# [Exercise instructions]
Retype all data exactly as given. Pictures should not be retyped.

# [Raw data]
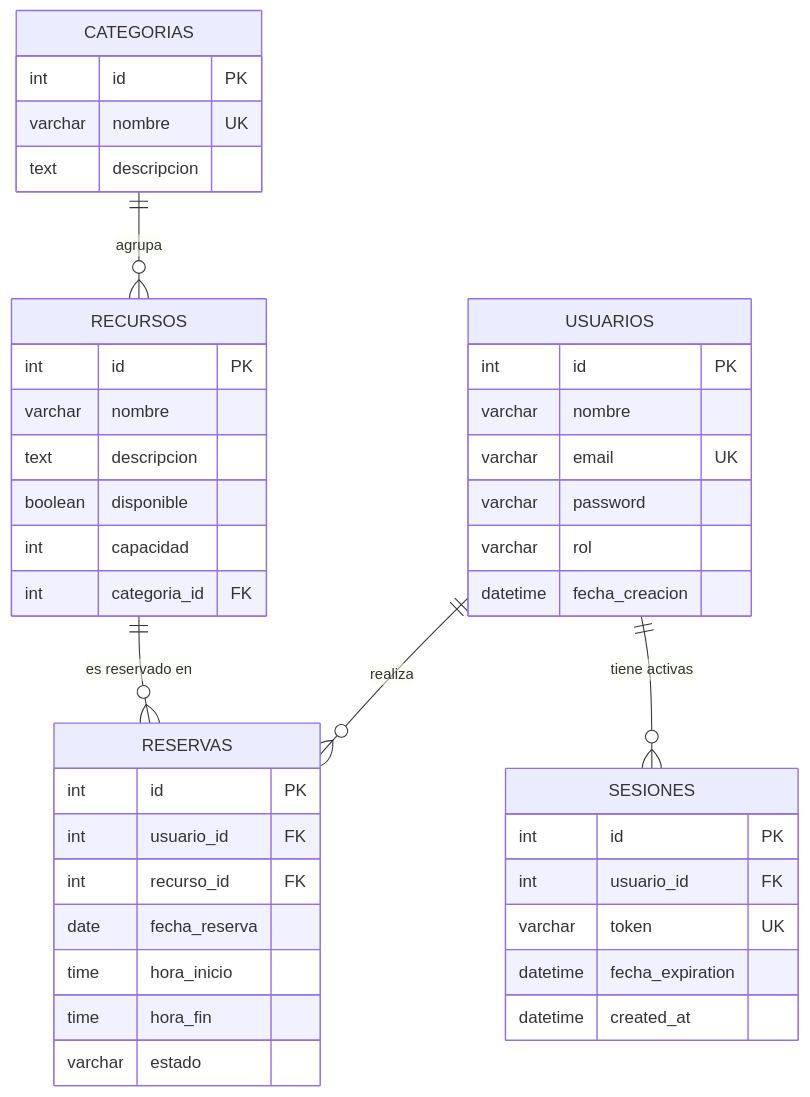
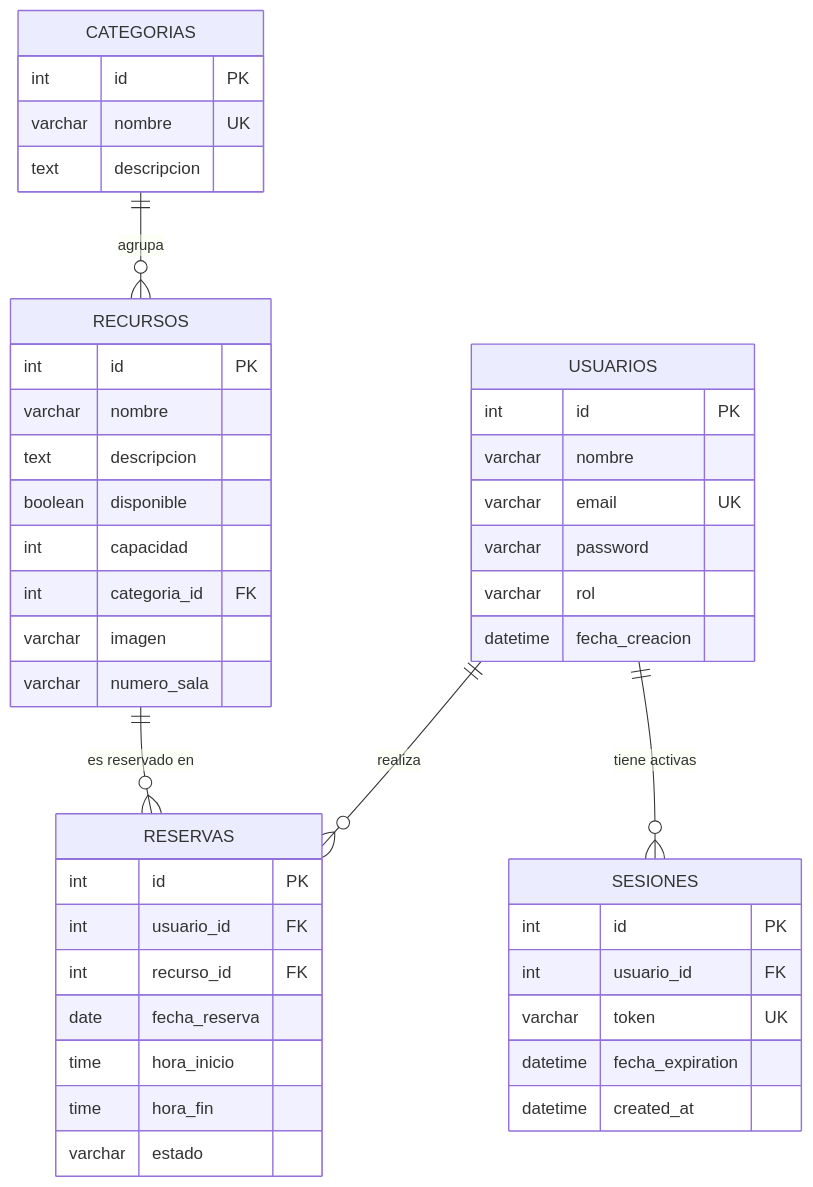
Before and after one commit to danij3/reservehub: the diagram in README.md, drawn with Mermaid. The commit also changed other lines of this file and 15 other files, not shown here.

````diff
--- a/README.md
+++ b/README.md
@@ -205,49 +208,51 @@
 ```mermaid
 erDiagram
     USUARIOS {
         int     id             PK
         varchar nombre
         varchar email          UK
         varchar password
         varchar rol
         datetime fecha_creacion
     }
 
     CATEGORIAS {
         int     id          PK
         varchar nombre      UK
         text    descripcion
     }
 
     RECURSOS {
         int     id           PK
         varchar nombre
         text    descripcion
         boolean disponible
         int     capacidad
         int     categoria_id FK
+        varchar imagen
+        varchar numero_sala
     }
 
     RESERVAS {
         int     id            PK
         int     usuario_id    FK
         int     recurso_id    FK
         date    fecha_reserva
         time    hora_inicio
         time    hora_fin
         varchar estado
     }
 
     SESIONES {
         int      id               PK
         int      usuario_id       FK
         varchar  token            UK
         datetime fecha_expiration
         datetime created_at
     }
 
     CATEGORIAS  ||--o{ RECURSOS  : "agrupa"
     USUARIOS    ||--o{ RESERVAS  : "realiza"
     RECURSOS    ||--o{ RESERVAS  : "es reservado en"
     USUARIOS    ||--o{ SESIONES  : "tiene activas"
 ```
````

# [Problem solution]
Before and after one commit to danij3/reservehub: the diagram in README.md, drawn with Mermaid. The commit also changed other lines of this file and 15 other files, not shown here.

````diff
--- a/README.md
+++ b/README.md
@@ -205,49 +208,51 @@
 ```mermaid
 erDiagram
     USUARIOS {
         int     id             PK
         varchar nombre
         varchar email          UK
         varchar password
         varchar rol
         datetime fecha_creacion
     }
 
     CATEGORIAS {
         int     id          PK
         varchar nombre      UK
         text    descripcion
     }
 
     RECURSOS {
         int     id           PK
         varchar nombre
         text    descripcion
         boolean disponible
         int     capacidad
         int     categoria_id FK
+        varchar imagen
+        varchar numero_sala
     }
 
     RESERVAS {
         int     id            PK
         int     usuario_id    FK
         int     recurso_id    FK
         date    fecha_reserva
         time    hora_inicio
         time    hora_fin
         varchar estado
     }
 
     SESIONES {
         int      id               PK
         int      usuario_id       FK
         varchar  token            UK
         datetime fecha_expiration
         datetime created_at
     }
 
     CATEGORIAS  ||--o{ RECURSOS  : "agrupa"
     USUARIOS    ||--o{ RESERVAS  : "realiza"
     RECURSOS    ||--o{ RESERVAS  : "es reservado en"
     USUARIOS    ||--o{ SESIONES  : "tiene activas"
 ```
````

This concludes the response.